(Health News) Long careers in the military have always been difficult due to the very physical nature of the vocation, but service has been particularly tough in recent years due to overseas contingency operations.
Lengthy wars in Iraq and Afghanistan, along with operations in Africa, Europe, and Asia, have taken their toll on the men and women who sacrifice much to serve in the armed forces. For many of these vets, they’ve been left with injuries and wounds that will plague them for the rest of their lives.
One of the military’s primary ways of treating veterans’ chronic pain is through opioids, but recent statistics prove this is a terrible treatment protocol for many reasons, not the least of which because opioid use (and abuse) by vets is killing many of them.
In a column for the New York Observer, Ken Blaker writes that “bandaging” military members’ pain with opioids is a deadly prospect and ought to be stopped immediately.

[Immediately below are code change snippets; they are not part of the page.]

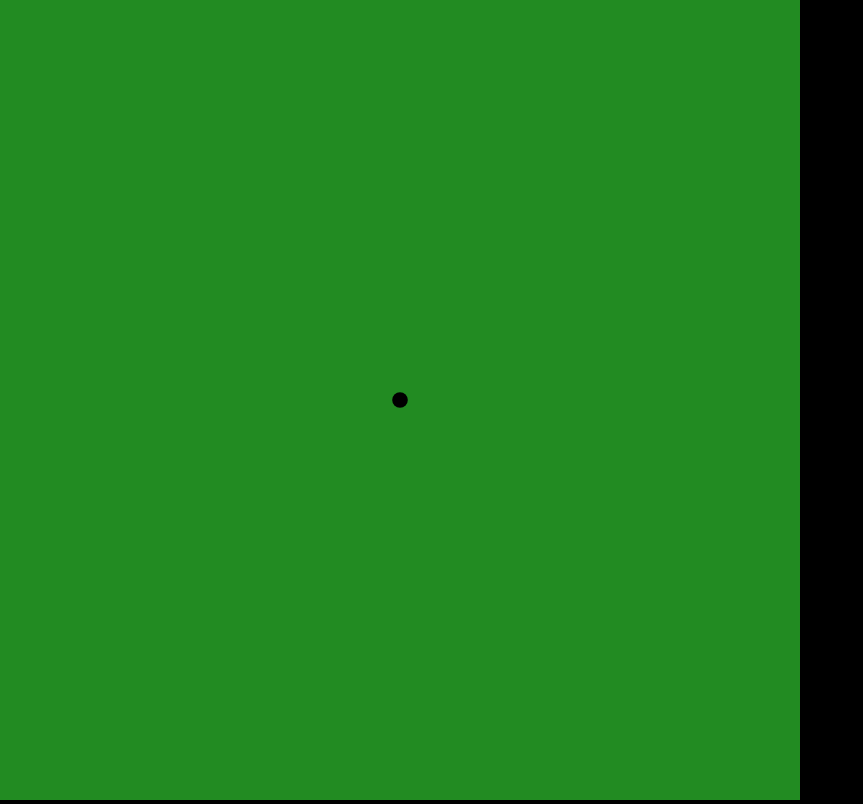
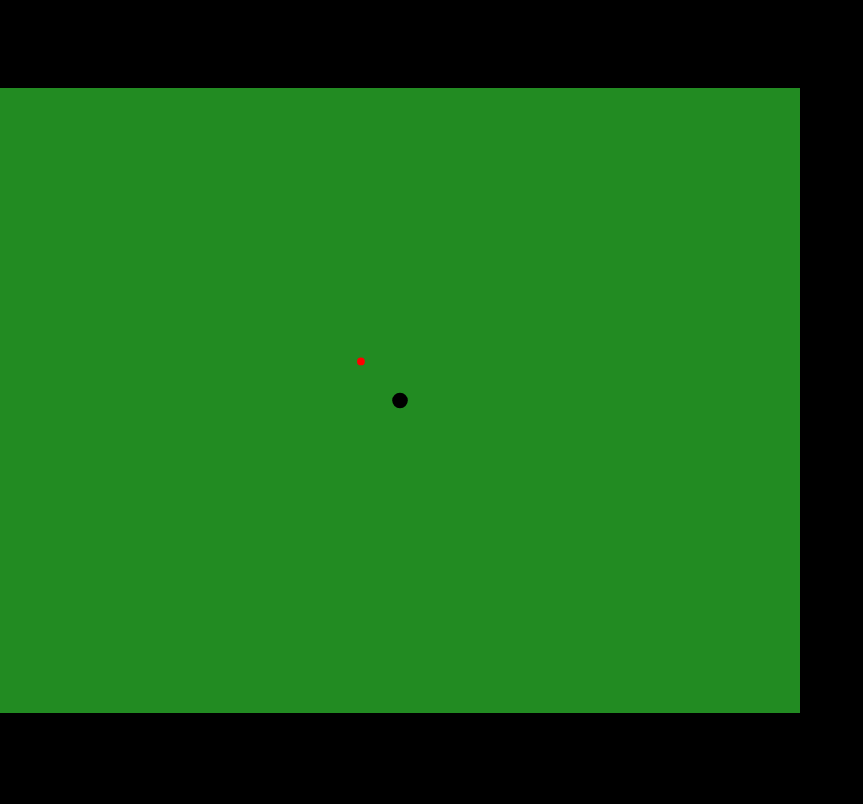
Before and after one commit to cedricgeissmann/js-game, a plain HTML site: page index.html in a window 1280 px wide. Both pictures are taken after a click on the button "New Game". Shown: the whole page, without its empty margins (0-863 px from the left). Drawn offline with Linux system fonts and the light colour scheme.

Commit message:
Added cursor in game

```diff
--- a/index.html
+++ b/index.html
@@ -11,7 +11,7 @@
 <body>
     <div id="main">
     <div id="game">
-        <svg id="game-screen" viewBox="0 0 100 100">
+        <svg id="game-screen" viewBox="0 0 100 100" width="1024" height="800">
         </svg>
     </div>
     <div id="menu">
--- a/script.js
+++ b/script.js
@@ -83,6 +83,25 @@ class Player extends GameObject {
     }
 }
 
+class Pointer {
+    constructor() {
+        this.pos = new Vector(0, 0)
+        this.obj = document.createElementNS(NS, "circle")
+        this.obj.setAttribute("cx", 0)
+        this.obj.setAttribute("cy", 0)
+        this.obj.setAttribute("r", 5)
+        this.obj.setAttribute("fill", "red")
+        document.querySelector("#game > svg").appendChild(this.obj)
+    }
+
+    updatePosition(ev) {
+        this.pos.x = ev.offsetX / screen.clientWidth * WIDTH + (player.pos.x - WIDTH / 2)
+        this.pos.y = ev.offsetY / screen.clientHeight * HEIGHT + (player.pos.y - HEIGHT / 2)
+        this.obj.setAttribute("cx", this.pos.x)
+        this.obj.setAttribute("cy", this.pos.y)
+    }
+}
+
 
 class Spell {
     constructor () {
@@ -117,6 +136,7 @@ function newGame() {
 }
 
 const screen = document.querySelector("#game-screen")
+const pointer = new Pointer()
 function gameLoop() {
     projectiles.forEach(function(proj) {
         proj.updatePosition()
@@ -157,3 +177,7 @@ window.onkeyup = function(ev) {
         player.dir.y = 0
     }
 }
+
+screen.onmousemove = function(ev) {
+    pointer.updatePosition(ev)
+}
--- a/style.css
+++ b/style.css
@@ -22,7 +22,6 @@ body {
 
 #game {
     display: none;
-    background-color: forestgreen;
     padding: 0;
     margin: 0;
     height: 100%;
@@ -30,10 +29,14 @@ body {
 }
 
 #game svg {
-    height: 100%;
+    background-color: forestgreen;
+    height: 78.125%;
     width: 100%;
     padding: 0;
     margin: 0;
+    margin-top: 10.9375%;
+    margin-bottom: 10.9375%;
+    cursor: none;
 }
 
 #menu {
```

“In his 1961 novel Joseph Heller coined the term Catch-22 by describing a military rule that placed airmen in a double bind — unable to solve a problem because of the circumstances inherent in a problem. For Veterans in 2017, opioid abuse is the most devastating Catch-22,” he wrote.
He noted that current data shows that veterans, who are subject to high levels of trauma and mental health issues, are dying of opioid overdose at twice the rate of the general population — a stunning statistic given that the general population is dying at a high rate due to opioid overdose.
The VA’s Office of Inspector General published a report over the summer that makes, among others, a recommendation for stricter guidelines for prescribing opioids, as well as better use of electronic medical records to provide for greater tracking.
However, notes Blaker, these are just minor steps that will only minimally reduce the abuse epidemic because they are not (so far) tied to “drug-free treatments that enhance the health and lives of veterans,” he wrote.
“Opioids have become the magic bullet for treating pain,” added. “In 2001 the Joint Commission on the Accreditation of Healthcare Organizations introduced standards for helping pain patients that encouraged increased use of opioids.
“The report downplayed the risk of addiction, and virtually suggested that access to opioids is a patient’s right. But of course specific drugs are not a right. Rather, patients are entitled to the best treatments that do the least harm,” he said.
As Natural News reported in September, a comprehensive study validated “the impact opioid abuse has had on our country, with results suggesting that from 2009 to 2015, overdose-related ICU admissions increased by 34 percent and the cost per ICU treatment rose by 58 percent.”
Further, the study found, the number of opioid deaths during the same period within ICUs almost doubled. (Related: New report claims opioids killed more Americans last year than the entire Vietnam War… worst is yet to come.)
The study’s lead author, Dr. Jennifer P. Stevens, wrote that the study “tells [the public] that the opioid epidemic has made people sicker and killed more people, in spite of all the care we can provide in the ICU, including mechanical ventilation, acute dialysis, life support and round-the-clock care.”
Now, as Blaker notes, the epidemic is hitting the veteran community even harder, percentage-wise, and even cited one heart-breaking case as an example.
“One of my chiropractic students worked for months with a collaborative team to wean a wounded soldier off of his high doses of opiates,” Dr. William Morgan, a veteran himself who once served as the chiropractor to the United States Capitol treating members of the U.S. Congress and the Supreme Court, told Blaker.
“Once off the drugs, he was relatively pain-free for several months. One night he had a relapse and was in intense pain and went to the emergency room,” Morgan continued. The ER doctor reviewed the patient’s chart and re-prescribed the patient’s previous dose of opiates. The patient was dead the next morning.”
Blaker concluded that the country owes veterans something much better than this — and he’s right.
Find more news coverage of the opioid epidemic at Opioids.news.